Please show all lines of the records that include "other".

DATASET RECORDS:
┌────────

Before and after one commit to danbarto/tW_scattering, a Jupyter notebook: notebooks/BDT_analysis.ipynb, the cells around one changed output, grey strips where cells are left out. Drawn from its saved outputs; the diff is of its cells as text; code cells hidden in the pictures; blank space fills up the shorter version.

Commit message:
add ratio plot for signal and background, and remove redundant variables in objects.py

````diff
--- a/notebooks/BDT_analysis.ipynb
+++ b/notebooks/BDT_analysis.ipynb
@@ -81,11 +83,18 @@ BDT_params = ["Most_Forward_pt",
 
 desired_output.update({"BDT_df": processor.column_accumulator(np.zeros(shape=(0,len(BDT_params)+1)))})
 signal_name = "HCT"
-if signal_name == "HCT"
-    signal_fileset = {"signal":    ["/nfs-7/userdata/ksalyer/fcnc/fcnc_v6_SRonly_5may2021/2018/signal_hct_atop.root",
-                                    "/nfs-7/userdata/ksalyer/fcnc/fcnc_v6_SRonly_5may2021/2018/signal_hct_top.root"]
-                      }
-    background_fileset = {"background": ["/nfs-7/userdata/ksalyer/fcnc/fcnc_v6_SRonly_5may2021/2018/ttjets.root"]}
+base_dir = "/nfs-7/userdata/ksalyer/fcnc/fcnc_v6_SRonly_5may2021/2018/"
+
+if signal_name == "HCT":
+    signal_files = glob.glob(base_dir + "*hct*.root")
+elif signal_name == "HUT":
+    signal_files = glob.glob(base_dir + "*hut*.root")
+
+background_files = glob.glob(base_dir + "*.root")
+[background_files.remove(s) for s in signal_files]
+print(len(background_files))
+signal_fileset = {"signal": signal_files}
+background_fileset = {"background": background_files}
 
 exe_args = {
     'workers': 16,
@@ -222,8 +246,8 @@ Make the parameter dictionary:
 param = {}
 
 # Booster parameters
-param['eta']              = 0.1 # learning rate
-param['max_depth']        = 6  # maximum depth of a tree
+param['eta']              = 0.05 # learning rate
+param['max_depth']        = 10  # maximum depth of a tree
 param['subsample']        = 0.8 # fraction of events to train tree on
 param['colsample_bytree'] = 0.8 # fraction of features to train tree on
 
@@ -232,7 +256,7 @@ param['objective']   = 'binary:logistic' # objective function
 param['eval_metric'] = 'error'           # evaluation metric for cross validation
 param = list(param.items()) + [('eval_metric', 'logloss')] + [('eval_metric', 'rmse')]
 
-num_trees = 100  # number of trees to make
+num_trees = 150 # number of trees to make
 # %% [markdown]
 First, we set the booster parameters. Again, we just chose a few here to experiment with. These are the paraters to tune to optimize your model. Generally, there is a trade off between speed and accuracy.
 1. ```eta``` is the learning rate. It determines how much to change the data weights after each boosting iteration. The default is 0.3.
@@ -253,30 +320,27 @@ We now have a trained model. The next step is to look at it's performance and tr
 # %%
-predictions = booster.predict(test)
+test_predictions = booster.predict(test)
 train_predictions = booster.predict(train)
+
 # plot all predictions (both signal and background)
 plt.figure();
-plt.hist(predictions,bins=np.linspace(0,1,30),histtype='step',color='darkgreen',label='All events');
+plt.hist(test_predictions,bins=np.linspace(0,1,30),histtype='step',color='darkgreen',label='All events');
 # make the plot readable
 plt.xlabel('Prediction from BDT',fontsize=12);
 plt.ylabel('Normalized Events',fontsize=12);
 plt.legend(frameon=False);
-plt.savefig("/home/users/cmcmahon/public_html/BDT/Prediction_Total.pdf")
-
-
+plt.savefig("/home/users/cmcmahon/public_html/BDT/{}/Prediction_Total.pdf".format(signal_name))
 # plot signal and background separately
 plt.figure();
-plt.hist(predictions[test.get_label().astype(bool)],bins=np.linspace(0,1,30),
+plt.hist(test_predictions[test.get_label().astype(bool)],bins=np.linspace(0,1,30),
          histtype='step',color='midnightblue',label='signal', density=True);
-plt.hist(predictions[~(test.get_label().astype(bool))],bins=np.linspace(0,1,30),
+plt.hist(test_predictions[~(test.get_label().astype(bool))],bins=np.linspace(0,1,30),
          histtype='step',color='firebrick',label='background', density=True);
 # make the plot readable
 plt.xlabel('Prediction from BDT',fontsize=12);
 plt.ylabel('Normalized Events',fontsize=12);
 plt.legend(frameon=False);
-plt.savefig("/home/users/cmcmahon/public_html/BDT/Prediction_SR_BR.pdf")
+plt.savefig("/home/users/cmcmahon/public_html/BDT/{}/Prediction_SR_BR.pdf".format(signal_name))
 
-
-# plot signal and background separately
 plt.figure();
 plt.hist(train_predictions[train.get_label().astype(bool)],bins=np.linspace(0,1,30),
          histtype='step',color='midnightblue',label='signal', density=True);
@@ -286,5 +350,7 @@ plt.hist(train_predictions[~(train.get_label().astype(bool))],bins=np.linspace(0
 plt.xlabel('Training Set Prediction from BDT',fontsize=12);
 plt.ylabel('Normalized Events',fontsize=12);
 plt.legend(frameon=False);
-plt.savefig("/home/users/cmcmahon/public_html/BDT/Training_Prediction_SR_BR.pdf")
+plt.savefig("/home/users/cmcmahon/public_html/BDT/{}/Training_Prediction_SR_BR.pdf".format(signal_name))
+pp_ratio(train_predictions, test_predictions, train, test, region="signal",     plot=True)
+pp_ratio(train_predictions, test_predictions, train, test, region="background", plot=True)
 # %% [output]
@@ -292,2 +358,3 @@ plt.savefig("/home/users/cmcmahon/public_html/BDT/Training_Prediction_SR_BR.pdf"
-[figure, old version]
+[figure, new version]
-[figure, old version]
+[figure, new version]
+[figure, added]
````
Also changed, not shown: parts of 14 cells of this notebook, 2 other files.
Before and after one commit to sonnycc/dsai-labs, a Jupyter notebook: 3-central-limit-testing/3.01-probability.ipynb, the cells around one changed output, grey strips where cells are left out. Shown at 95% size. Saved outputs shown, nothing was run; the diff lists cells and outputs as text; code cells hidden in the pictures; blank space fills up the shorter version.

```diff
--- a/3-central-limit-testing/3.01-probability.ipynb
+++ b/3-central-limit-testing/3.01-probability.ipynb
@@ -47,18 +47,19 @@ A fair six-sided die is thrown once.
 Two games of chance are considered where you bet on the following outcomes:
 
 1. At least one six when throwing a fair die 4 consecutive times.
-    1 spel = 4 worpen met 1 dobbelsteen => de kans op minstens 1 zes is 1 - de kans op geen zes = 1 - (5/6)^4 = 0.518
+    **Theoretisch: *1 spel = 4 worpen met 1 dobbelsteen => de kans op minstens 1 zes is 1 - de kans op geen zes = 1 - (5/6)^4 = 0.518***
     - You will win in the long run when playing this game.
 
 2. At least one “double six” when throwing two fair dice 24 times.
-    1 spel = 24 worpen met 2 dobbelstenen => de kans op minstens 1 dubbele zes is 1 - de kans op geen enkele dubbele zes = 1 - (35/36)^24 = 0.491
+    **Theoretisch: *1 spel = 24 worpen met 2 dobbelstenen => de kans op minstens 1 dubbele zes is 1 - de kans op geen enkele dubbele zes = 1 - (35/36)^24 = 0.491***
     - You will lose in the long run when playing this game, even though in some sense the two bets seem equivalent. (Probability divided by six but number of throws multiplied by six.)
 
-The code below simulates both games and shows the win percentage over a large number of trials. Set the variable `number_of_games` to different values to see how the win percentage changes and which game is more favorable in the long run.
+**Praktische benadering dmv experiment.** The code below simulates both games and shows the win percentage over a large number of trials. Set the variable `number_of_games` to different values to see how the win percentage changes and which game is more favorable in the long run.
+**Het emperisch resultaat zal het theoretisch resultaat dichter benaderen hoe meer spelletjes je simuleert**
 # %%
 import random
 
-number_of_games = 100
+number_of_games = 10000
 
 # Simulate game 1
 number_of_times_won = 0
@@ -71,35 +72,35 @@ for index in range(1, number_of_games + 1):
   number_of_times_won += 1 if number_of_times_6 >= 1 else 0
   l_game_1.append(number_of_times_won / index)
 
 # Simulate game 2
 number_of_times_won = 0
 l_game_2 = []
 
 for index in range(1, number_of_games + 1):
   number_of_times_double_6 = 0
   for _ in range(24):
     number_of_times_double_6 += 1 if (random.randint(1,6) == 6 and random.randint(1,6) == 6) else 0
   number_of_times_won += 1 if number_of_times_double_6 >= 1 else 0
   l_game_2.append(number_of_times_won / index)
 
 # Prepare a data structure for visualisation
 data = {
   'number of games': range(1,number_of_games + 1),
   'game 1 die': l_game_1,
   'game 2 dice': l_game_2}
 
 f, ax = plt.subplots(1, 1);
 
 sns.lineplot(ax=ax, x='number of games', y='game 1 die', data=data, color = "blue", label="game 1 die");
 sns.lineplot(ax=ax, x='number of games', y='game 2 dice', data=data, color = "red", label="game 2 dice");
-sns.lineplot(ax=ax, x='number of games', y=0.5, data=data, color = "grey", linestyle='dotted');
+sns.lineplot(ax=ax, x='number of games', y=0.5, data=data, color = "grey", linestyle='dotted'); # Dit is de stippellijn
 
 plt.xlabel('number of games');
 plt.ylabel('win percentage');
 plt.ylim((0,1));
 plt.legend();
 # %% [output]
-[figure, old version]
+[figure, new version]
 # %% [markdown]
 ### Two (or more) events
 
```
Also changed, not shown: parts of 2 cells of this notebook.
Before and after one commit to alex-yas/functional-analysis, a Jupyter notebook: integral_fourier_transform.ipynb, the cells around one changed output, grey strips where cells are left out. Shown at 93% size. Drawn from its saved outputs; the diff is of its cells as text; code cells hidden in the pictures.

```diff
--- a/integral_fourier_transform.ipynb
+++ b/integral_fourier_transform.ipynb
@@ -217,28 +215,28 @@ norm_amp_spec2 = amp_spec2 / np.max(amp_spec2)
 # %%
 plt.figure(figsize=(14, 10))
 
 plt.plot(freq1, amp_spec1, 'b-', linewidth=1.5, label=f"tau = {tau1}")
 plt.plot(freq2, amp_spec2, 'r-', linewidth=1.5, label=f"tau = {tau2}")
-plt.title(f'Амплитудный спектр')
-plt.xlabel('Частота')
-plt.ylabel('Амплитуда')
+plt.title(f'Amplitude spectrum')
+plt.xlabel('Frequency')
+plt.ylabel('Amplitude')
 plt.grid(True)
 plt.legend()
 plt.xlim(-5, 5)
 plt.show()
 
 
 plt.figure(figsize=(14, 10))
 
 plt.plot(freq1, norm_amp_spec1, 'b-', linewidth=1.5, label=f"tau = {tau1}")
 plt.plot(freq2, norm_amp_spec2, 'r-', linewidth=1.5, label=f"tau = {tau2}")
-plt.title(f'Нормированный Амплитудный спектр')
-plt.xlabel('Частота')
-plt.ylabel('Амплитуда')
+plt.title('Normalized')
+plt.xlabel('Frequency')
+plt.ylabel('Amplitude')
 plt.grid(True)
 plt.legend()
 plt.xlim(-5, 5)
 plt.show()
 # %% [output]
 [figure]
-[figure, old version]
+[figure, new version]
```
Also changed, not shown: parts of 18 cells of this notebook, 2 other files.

└────────

SOLUTION TO THE PROBLEM:
Also changed, not shown: parts of 14 cells of this notebook, 2 other files.
Also changed, not shown: parts of 18 cells of this notebook, 2 other files.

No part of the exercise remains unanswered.